Gabriel participated in the last two albums of songwriter Jorge Drexler, Eco and 12 Segundos de Oscuridad.
He has also produced music for movies and television.
As the drummer of the world’s ultimate tango/electronica collective, Adrián Sosa is the beat of Bajofondo. And it all happened in the most natural of ways.
After the award-winning, critically acclaimed Bajofondo Tango Club (2002) and its follow up, Bajofondo presents... Supervielle (2005), both of which used digital drums, during the recording sessions for Mar Dulce (2007) two-time Academy Award-winning producer and composer Gustavo Santaolalla decided to try a couple of live drum songs, and asked Adrián, his right-hand man and creative partner at the Surco label, to sit in. Sparks flew and, instead of two, 16 tracks were recorded in two days and the rest is history: Bajofondo became a full-fledged band, and Sosa became the full-time drummer, both live and in the studio.
Verónica Loza is an artist who works at connecting staging with music. The digital image played in real time is one of the tools to connect these elements through the process of computer images.
During Bajofondo’s shows we can see Verónica playing her keyboard and controller as one more musician. When playing visual fragments and mixing them live she translates the work the band has done redefining the context of tango into the visual realm. Plus, in the new album, Mar Dulce, Verónica writes and sings one of the songs, "Tuve Sol".
Verónica was born in 1973 in Montevideo. She has been a lighting, staging and costume designer since 1996.
Some of her many lighting designer projects include "La fuerza de la costumbre" (2003), "Cenizas"(2003), "Nous, les Héros" (2002), "El sueño y la vigilia" (2001), "Banderas en tu corazón" (2001), "Ayax" (2000), "Masculino Femenino" (local and international presentations 1997-1999).
She was commissioned by Didos S.A. to be in charge of the general design for a lighting exhibit of the latest generation of intelligent equipment for television, theatre, shows and building façades (1999 Oceania Hotel).

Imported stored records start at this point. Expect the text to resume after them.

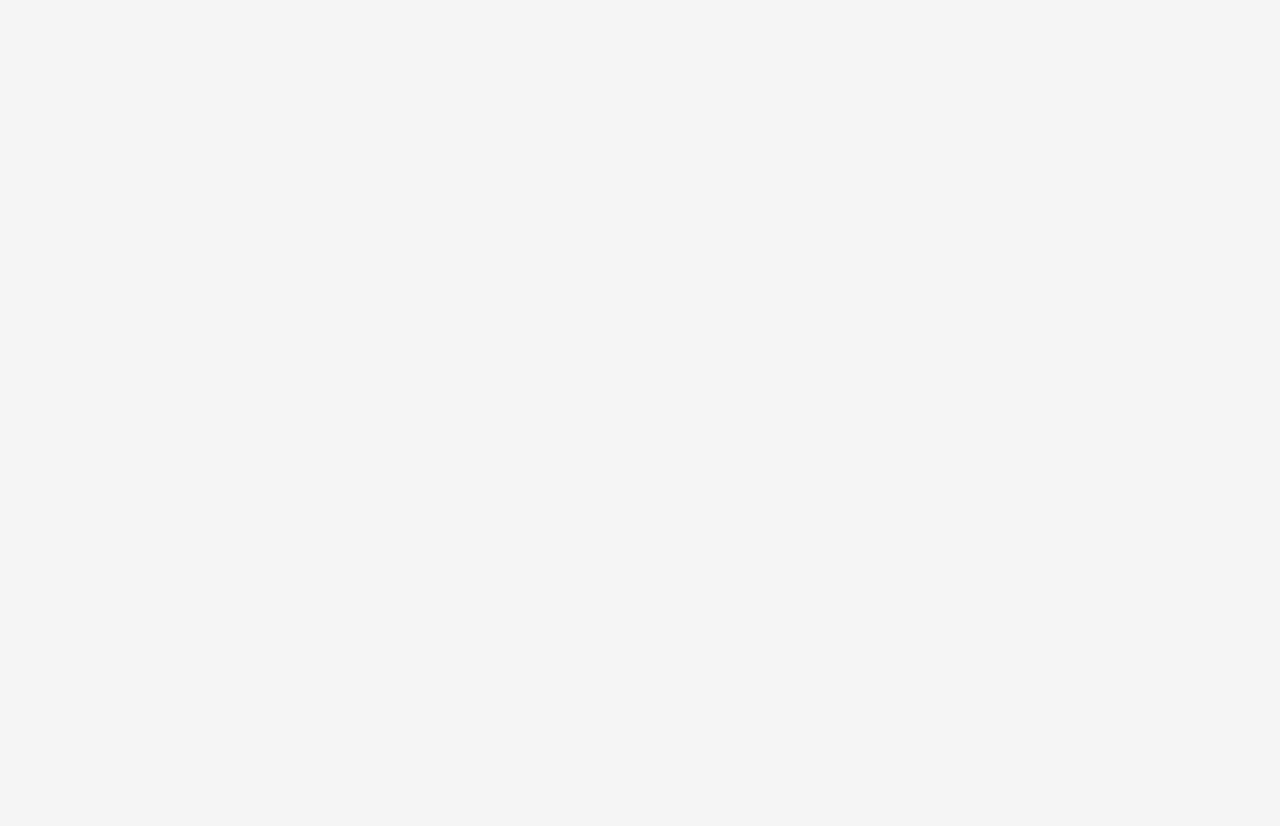
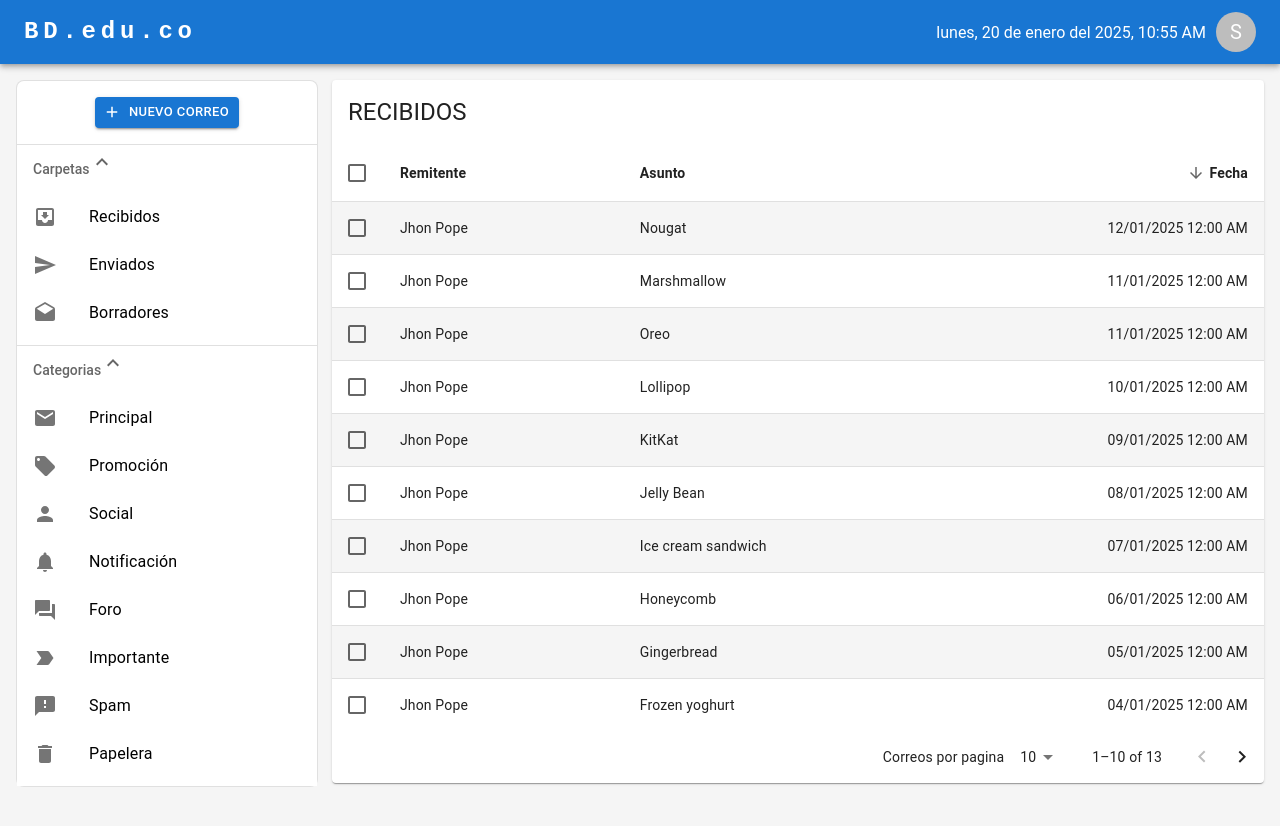
Before and after one commit to felimarod/modulo_bd1, a React (Vite) app in the folder front/: page /dashboard/mails/recibidos in a window 1280 px wide. Before the commit this address had no page. Shown: the top 826 px of the page. Before the commit the page ends 800 px from the top, so only its background shows below. Built offline with nearby package versions, Linux system fonts and the light colour scheme; sample sign-in values are in the browser's storage.

Commit message:
front: Visualización especial de la tabla teniendo en cuenta el tipo de carpeta o categoria

```diff
--- a/front/src/App.tsx
+++ b/front/src/App.tsx
@@ -15,7 +15,7 @@ export const App = () => {
             <Route path="register" element={<Register />} />
           </Route>
           <Route path="dashboard" element={<DashBoardLayout />}>
-            <Route index path="mails" element={<Mails />} />
+            <Route index path="mails/:carpeta" element={<Mails />} />
           </Route>
         </Routes>
       </BrowserRouter>
--- a/front/src/components/Dashboard/Menu.tsx
+++ b/front/src/components/Dashboard/Menu.tsx
@@ -15,7 +15,7 @@ const style = {
 };
 
 export default function Menu() {
-  const carpetas = ["Recibido", "Enviado", "Borradores"];
+  const carpetas = ["Recibidos", "Enviados", "Borradores"];
   const categorias = [
     "Principal",
     "Promoción",
--- a/front/src/components/Dashboard/NestedList.tsx
+++ b/front/src/components/Dashboard/NestedList.tsx
@@ -19,6 +19,7 @@ import ListItemIcon from "@mui/material/ListItemIcon";
 import ListItemText from "@mui/material/ListItemText";
 import ListSubheader from "@mui/material/ListSubheader";
 import { useState } from "react";
+import { useNavigate } from "react-router";
 interface NestedListProps {
   title: string;
   items: string[];
@@ -26,7 +27,7 @@ interface NestedListProps {
 
 export default function NestedList({ title, items }: NestedListProps) {
   const [open, setOpen] = useState(true);
-
+  const navigate = useNavigate();
   const handleClick = () => {
     setOpen(!open);
   };
@@ -55,11 +56,15 @@ export default function NestedList({ title, items }: NestedListProps) {
       <Collapse in={open} timeout="auto" unmountOnExit>
         {items.map((subItem, pos) => (
           <ListItem disablePadding key={pos}>
-            <ListItemButton>
+            <ListItemButton
+              onClick={() => {
+                navigate(`/dashboard/mails/${subItem.toLowerCase()}`);
+              }}
+            >
               <ListItemIcon>
-                {subItem === "Recibido" ? (
+                {subItem === "Recibidos" ? (
                   <InboxIcon />
-                ) : subItem === "Enviado" ? (
+                ) : subItem === "Enviados" ? (
                   <SendIcon />
                 ) : subItem === "Borradores" ? (
                   <DraftsIcon />
--- a/front/src/components/Dashboard/mails/EnhancedTable.tsx
+++ b/front/src/components/Dashboard/mails/EnhancedTable.tsx
@@ -8,11 +8,11 @@ import TableCell from "@mui/material/TableCell";
 import TableContainer from "@mui/material/TableContainer";
 import TablePagination from "@mui/material/TablePagination";
 import { ChangeEvent, MouseEvent, useMemo, useState } from "react";
-import { createData, Data } from "../../../entities/mail";
-import EnhancedTableHead, { Order } from "./EnhancedTableHead";
+import { createData, Mensaje } from "../../../entities/mail";
+import EnhancedTableHead, { HeadCell, Order } from "./EnhancedTableHead";
 import EnhancedTableToolbar from "./EnhancedTableToolbar";
 
-const rows: Data[] | [] = [
+const rows: Mensaje[] | [] = [
   createData(1, "Jhon Pope", "Cupcake", new Date("01/01/2025")),
   createData(2, "Jhon Pope", "Donut", new Date("02/01/2025")),
   createData(3, "Jhon Pope", "Eclair", new Date("03/01/2025")),
@@ -47,23 +47,64 @@ function descendingComparator<T>(a: T, b: T, orderBy: keyof T) {
   return 0;
 }
 
-function getComparator<Key extends keyof Data>(
+function getComparator<Key extends keyof Mensaje>(
   order: Order,
   orderBy: Key
-): (a: Data, b: Data) => number {
+): (a: Mensaje, b: Mensaje) => number {
   return order === "desc"
     ? (a, b) => descendingComparator(a, b, orderBy)
     : (a, b) => -descendingComparator(a, b, orderBy);
 }
 
-export default function EnhancedTable() {
+interface PropsEnhancedTable {
+  carpeta: string;
+}
+
+export default function EnhancedTable({ carpeta }: PropsEnhancedTable) {
   const [order, setOrder] = useState<Order>("desc");
-  const [orderBy, setOrderBy] = useState<keyof Data>("fecha");
+  const [orderBy, setOrderBy] = useState<keyof Mensaje>("fecha");
   const [selected, setSelected] = useState<readonly number[]>([]);
   const [page, setPage] = useState(0);
   const [rowsPerPage, setRowsPerPage] = useState(10);
+  const headCells: HeadCell[] = [];
 
-  const handleRequestSort = (_: MouseEvent<unknown>, property: keyof Data) => {
+  switch (carpeta.toLocaleLowerCase()) {
+    case "enviados":
+      headCells.push({
+        id: "remitentes",
+        label: "CO",
+      });
+      headCells.push({
+        id: "remitentes",
+        label: "CCO",
+      });
+      break;
+    case "borradores":
+      headCells.push({
+        id: "remitentes",
+        label: "CO",
+      });
+      break;
+    default:
+      headCells.push({
+        id: "remitentes",
+        label: "Remitente",
+      });
+      headCells.push({
+        id: "asunto",
+        label: "Asunto",
+      });
+      headCells.push({
+        id: "fecha",
+        label: "Fecha",
+      });
+      break;
+  }
+
+  const handleRequestSort = (
+    _: MouseEvent<unknown>,
+    property: keyof Mensaje
+  ) => {
     const isAsc = orderBy === property && order === "asc";
     setOrder(isAsc ? "desc" : "asc");
     setOrderBy(property);
@@ -121,7 +162,10 @@ export default function EnhancedTable() {
   return (
     <Box sx={{ width: "100%" }}>
       <Paper sx={{ width: "100%", mb: 2 }}>
-        <EnhancedTableToolbar numSelected={selected.length} />
+        <EnhancedTableToolbar
+          numSelected={selected.length}
+          title={carpeta.toLocaleUpperCase()}
+        />
         <TableContainer>
           <Table
             sx={{ minWidth: 750 }}
@@ -135,6 +179,7 @@ export default function EnhancedTable() {
               onSelectAllClick={handleSelectAllClick}
               onRequestSort={handleRequestSort}
               rowCount={rows.length}
+              headCells={headCells}
             />
             <TableBody>
               {visibleRows.map((row, index) => {
@@ -161,16 +206,40 @@ export default function EnhancedTable() {
                         }}
                       />
                     </TableCell>
+                    {carpeta.toLocaleLowerCase() === "enviados" && (
+                      <TableCell component="th" id={labelId} scope="row">
+                        {row.remitentes}
+                      </TableCell>
+                    )}
+                    {carpeta.toLocaleLowerCase() === "enviados" && (
                       <TableCell
                         component="th"
                         id={labelId}
                         scope="row"
-                      padding="none"
+                        align="right"
                       >
-                      {row.remitente}
+                        {row.remitentes}
                       </TableCell>
+                    )}
+                    {carpeta.toLocaleLowerCase() === "borradores" && (
+                      <TableCell component="th" id={labelId} scope="row">
+                        {row.remitentes}
+                      </TableCell>
+                    )}
+                    {carpeta.toLocaleLowerCase() !== "enviados" &&
+                      carpeta.toLocaleLowerCase() !== "borradores" && (
+                        <TableCell component="th" id={labelId} scope="row">
+                          {row.remitentes}
+                        </TableCell>
+                      )}
+                    {carpeta.toLocaleLowerCase() !== "enviados" &&
+                      carpeta.toLocaleLowerCase() !== "borradores" && (
                         <TableCell align="left">{row.asunto}</TableCell>
+                      )}
+                    {carpeta.toLocaleLowerCase() !== "enviados" &&
+                      carpeta.toLocaleLowerCase() !== "borradores" && (
                         <TableCell align="right">{row.fecha}</TableCell>
+                      )}
                   </StyledTableRow>
                 );
               })}
--- a/front/src/components/Dashboard/mails/EnhancedTableHead.tsx
+++ b/front/src/components/Dashboard/mails/EnhancedTableHead.tsx
@@ -6,37 +6,14 @@ import TableRow from "@mui/material/TableRow";
 import TableSortLabel from "@mui/material/TableSortLabel";
 import { visuallyHidden } from "@mui/utils";
 import * as React from "react";
-import { Data } from "../../../entities/mail";
+import { Mensaje } from "../../../entities/mail";
 import { styled } from "@mui/material";
 type Order = "asc" | "desc";
 
 interface HeadCell {
-  disablePadding: boolean;
-  id: keyof Data;
+  id: keyof Mensaje;
   label: string;
-  numeric: boolean;
 }
-
-const headCells: readonly HeadCell[] = [
-  {
-    id: "remitente",
-    numeric: false,
-    disablePadding: false,
-    label: "Remitente",
-  },
-  {
-    id: "asunto",
-    numeric: false,
-    disablePadding: true,
-    label: "Asunto",
-  },
-  {
-    id: "fecha",
-    numeric: false,
-    disablePadding: false,
-    label: "Fecha",
-  },
-];
 
 const StyledTableCell = styled(TableCell)(({ theme }) => ({
   [`&.${tableCellClasses.head}`]: {
@@ -52,12 +29,13 @@ interface EnhancedTableProps {
   numSelected: number;
   onRequestSort: (
     event: React.MouseEvent<unknown>,
-    property: keyof Data
+    property: keyof Mensaje
   ) => void;
   onSelectAllClick: (event: React.ChangeEvent<HTMLInputElement>) => void;
   order: Order;
   orderBy: string;
   rowCount: number;
+  headCells: HeadCell[];
 }
 
 export default function EnhancedTableHead(props: EnhancedTableProps) {
@@ -68,9 +46,10 @@ export default function EnhancedTableHead(props: EnhancedTableProps) {
     numSelected,
     rowCount,
     onRequestSort,
+    headCells,
   } = props;
   const createSortHandler =
-    (property: keyof Data) => (event: React.MouseEvent<unknown>) => {
+    (property: keyof Mensaje) => (event: React.MouseEvent<unknown>) => {
       onRequestSort(event, property);
     };
 
@@ -91,8 +70,12 @@ export default function EnhancedTableHead(props: EnhancedTableProps) {
         {headCells.map((headCell, pos) => (
           <StyledTableCell
             key={headCell.id}
-            align={pos === headCells.length - 1 ? "right" : "left"}
-            padding={headCell.disablePadding ? "none" : "normal"}
+            align={
+              pos === headCells.length - 1 && headCells.length > 1
+                ? "right"
+                : "left"
+            }
+            padding="normal"
             sortDirection={orderBy === headCell.id ? order : false}
           >
             <TableSortLabel
@@ -113,4 +96,4 @@ export default function EnhancedTableHead(props: EnhancedTableProps) {
     </TableHead>
   );
 }
-export type { Order };
+export type { Order, HeadCell };
--- a/front/src/components/Dashboard/mails/EnhancedTableToolbar.tsx
+++ b/front/src/components/Dashboard/mails/EnhancedTableToolbar.tsx
@@ -3,10 +3,13 @@ import DeleteIcon from "@mui/icons-material/Delete";
 
 interface EnhancedTableToolbarProps {
   numSelected: number;
+  title: string;
 }
 
-export default function EnhancedTableToolbar(props: EnhancedTableToolbarProps) {
-  const { numSelected } = props;
+export default function EnhancedTableToolbar({
+  numSelected,
+  title,
+}: EnhancedTableToolbarProps) {
   return (
     <Toolbar
       sx={[
@@ -35,11 +38,11 @@ export default function EnhancedTableToolbar(props: EnhancedTableToolbarProps) {
       ) : (
         <Typography
           sx={{ flex: "1 1 100%" }}
-          variant="h6"
+          variant="h5"
           id="tableTitle"
           component="div"
         >
-          <strong>Carpeta (Ingrese el nombre de la carpeta)</strong>
+          {title}
         </Typography>
       )}
       {numSelected > 0 && (
--- a/front/src/entities/mail.ts
+++ b/front/src/entities/mail.ts
@@ -1,25 +1,28 @@
 import dayjs from "dayjs";
 
-interface Data {
+interface Mensaje {
   id: number;
-  remitente: string;
   asunto: string;
+  cuerpoMensaje?: string;
   fecha: string;
+  remitentes: string;
 }
 
 function createData(
   id: number,
-  remitente: string,
+  remitentes: string,
   asunto: string,
-  fecha: Date
-): Data {
+  fecha: Date,
+  cuerpoMensaje?: string
+): Mensaje {
   return {
     id,
-    remitente,
+    remitentes: remitentes,
     asunto,
     fecha: dayjs(fecha.toISOString()).format("MM/DD/YYYY h:mm A"),
+    cuerpoMensaje,
   };
 }
 
 export { createData };
-export type { Data };
+export type { Mensaje };
--- a/front/src/pages/Auth/Login.tsx
+++ b/front/src/pages/Auth/Login.tsx
@@ -33,7 +33,7 @@ export default function Login() {
 
   const navigate = useNavigate();
   const irALaPaginaPrincipal = () => {
-    navigate("/dashboard/mails");
+    navigate("/dashboard/mails/recibidos");
   };
 
   useEffect(() => {
--- a/front/src/pages/Dashboard/Mails.tsx
+++ b/front/src/pages/Dashboard/Mails.tsx
@@ -1,4 +1,4 @@
-import { useNavigate } from "react-router";
+import { useNavigate, useParams } from "react-router";
 import EnhancedTable from "../../components/Dashboard/mails/EnhancedTable";
 import { useAuth } from "../../context/AuthContext";
 import { useEffect } from "react";
@@ -6,13 +6,15 @@ import { useEffect } from "react";
 const Mails = () => {
   const { isAuthenticated } = useAuth();
   const navigate = useNavigate();
+  const { carpeta } = useParams();
+
   useEffect(() => {
     if (!isAuthenticated) {
       navigate("/auth/login");
     }
   }, []);
 
-  return <EnhancedTable />;
+  return <EnhancedTable carpeta={carpeta!} />;
 };
 
 export default Mails;
```
Lines whose indentation alone changed are shown as unchanged.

Music: Bajofondo Tango Club (shows and international tours 2003 until today); Jorge Drexler (CD Sea, shows and international tours 2001-2003); Peyote Asesino (shows and international tours 1996-1999), among others.